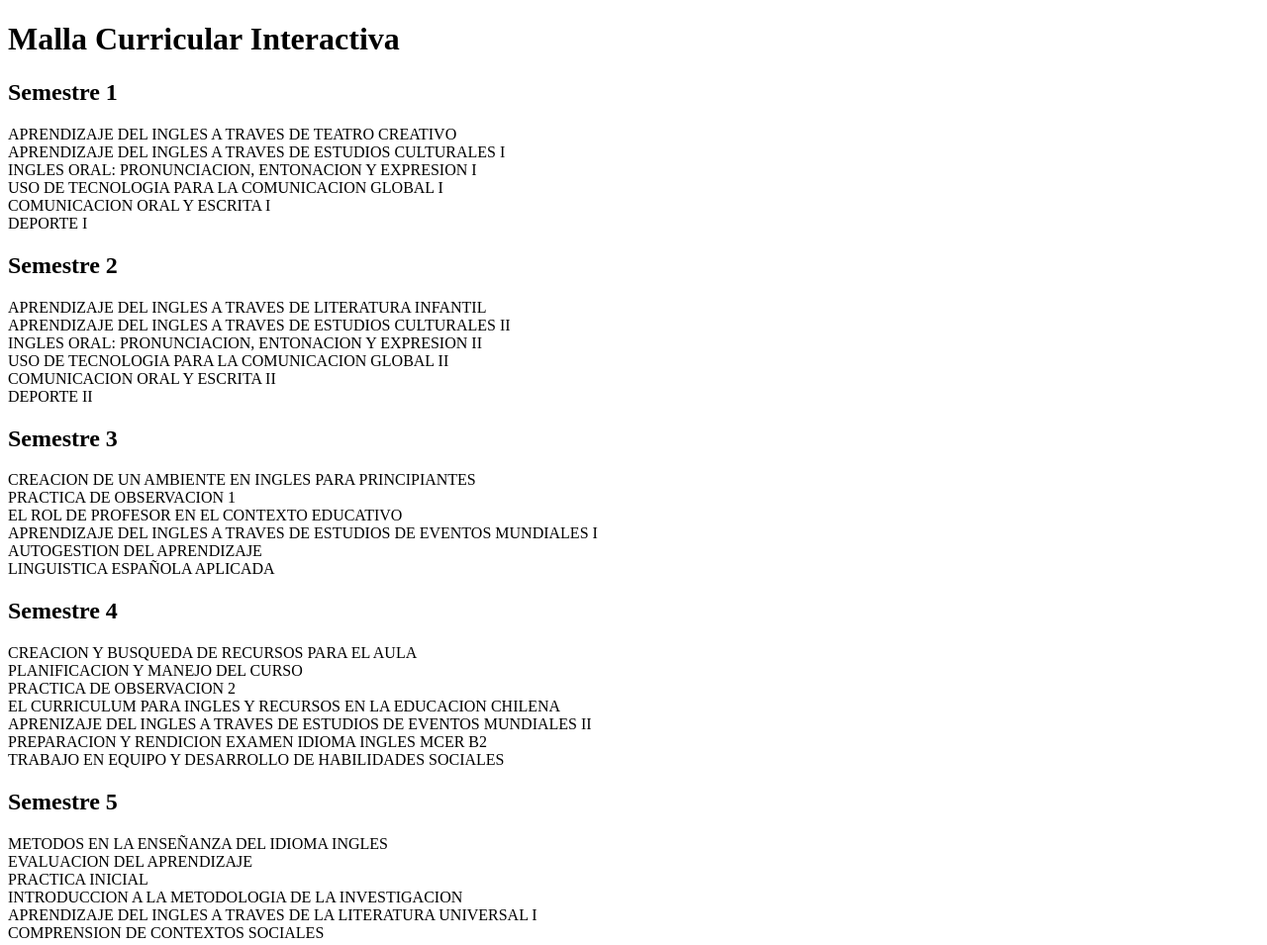
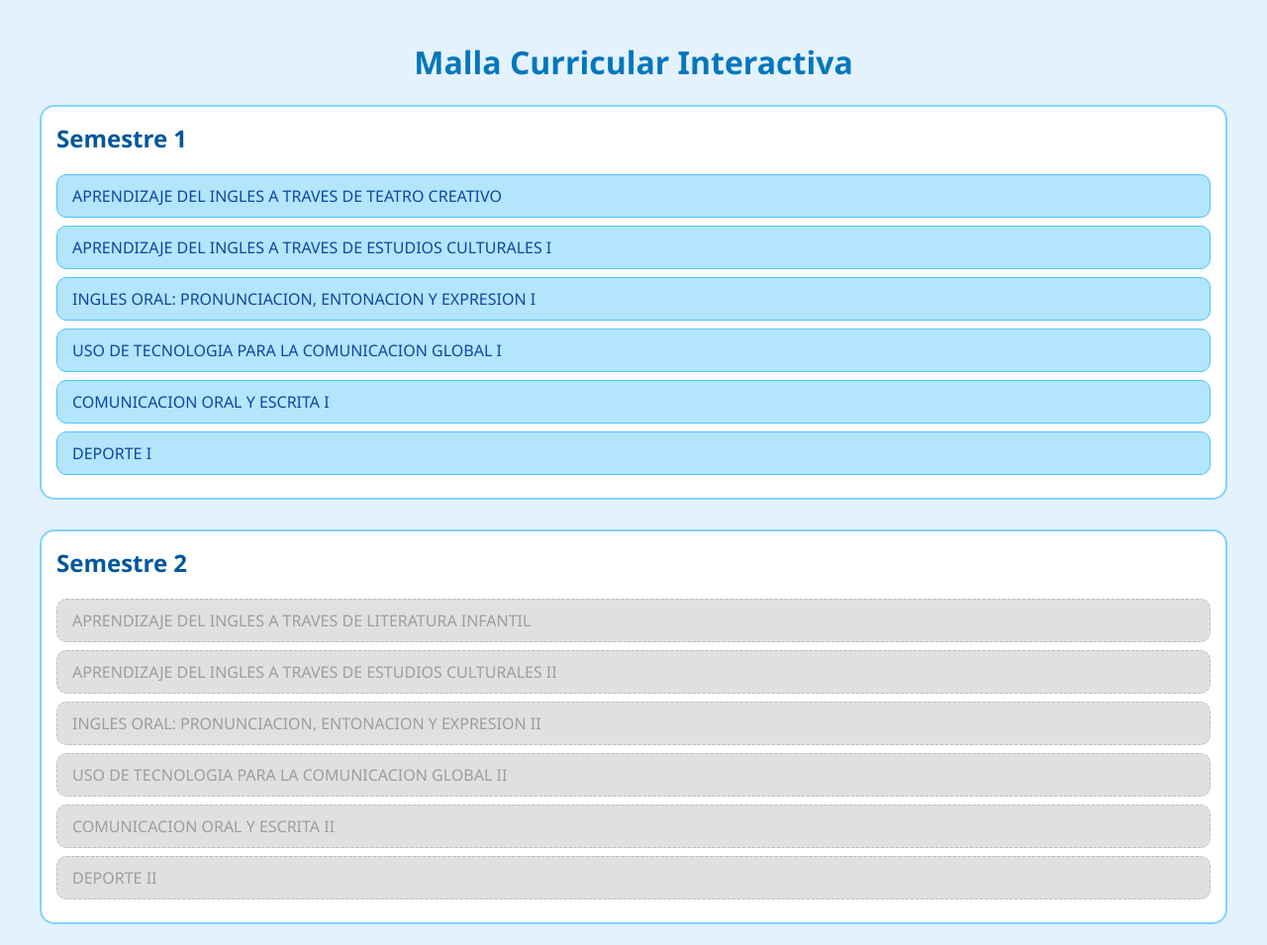
Before and after one commit to Jav1t44/Malla-Curricular-PEMI-UTAL, a plain HTML site: page index.html in a window 1280 px wide. Shown: the top 955 px of the page at 99% size. Drawn offline with Linux system fonts and the light colour scheme.

Commit message:
Update estilos.css

```diff
--- a/estilos.css
+++ b/estilos.css
@@ -1,14 +1,60 @@
-<!DOCTYPE html>
-<html lang="es">
-<head>
-  <meta charset="UTF-8" />
-  <meta name="viewport" content="width=device-width, initial-scale=1.0" />
-  <title>Malla Curricular Interactiva</title>
-  <link rel="stylesheet" href="estilos.css" />
-</head>
-<body>
-  <h1>Malla Curricular Interactiva</h1>
-  <div id="malla" class="malla-grid"></div>
-  <script src="script.js"></script>
-</body>
-</html>
+body {
+  font-family: 'Segoe UI', sans-serif;
+  background-color: #e3f2fd;
+  margin: 0;
+  padding: 20px;
+  color: #0d47a1;
+}
+
+h1 {
+  text-align: center;
+  color: #0277bd;
+}
+
+.malla {
+  display: flex;
+  flex-direction: column;
+  gap: 30px;
+  max-width: 1200px;
+  margin: auto;
+}
+
+.semestre {
+  border: 2px solid #81d4fa;
+  border-radius: 15px;
+  padding: 15px;
+  background-color: #ffffff;
+}
+
+.semestre h2 {
+  margin-top: 0;
+  color: #01579b;
+}
+
+.ramo {
+  background-color: #b3e5fc;
+  padding: 10px 15px;
+  margin: 8px 0;
+  border-radius: 10px;
+  cursor: pointer;
+  border: 1px solid #4fc3f7;
+  transition: all 0.2s ease-in-out;
+}
+
+.ramo:hover {
+  background-color: #81d4fa;
+}
+
+.ramo.bloqueado {
+  background-color: #e0e0e0;
+  color: #9e9e9e;
+  border: 1px dashed #bdbdbd;
+  cursor: not-allowed;
+}
+
+.ramo.aprobado {
+  background-color: #c8e6c9;
+  border-color: #66bb6a;
+  color: #2e7d32;
+  font-weight: bold;
+}
```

^^^^^^^^^^^^^^^^

### What is expected
Across the whole listing above, report each line that includes "html".

### Answer box
Before and after one commit to Jav1t44/Malla-Curricular-PEMI-UTAL, a plain HTML site: page index.html in a window 1280 px wide. Shown: the top 955 px of the page at 99% size. Drawn offline with Linux system fonts and the light colour scheme.
-<!DOCTYPE html>
-<html lang="es">
-</html>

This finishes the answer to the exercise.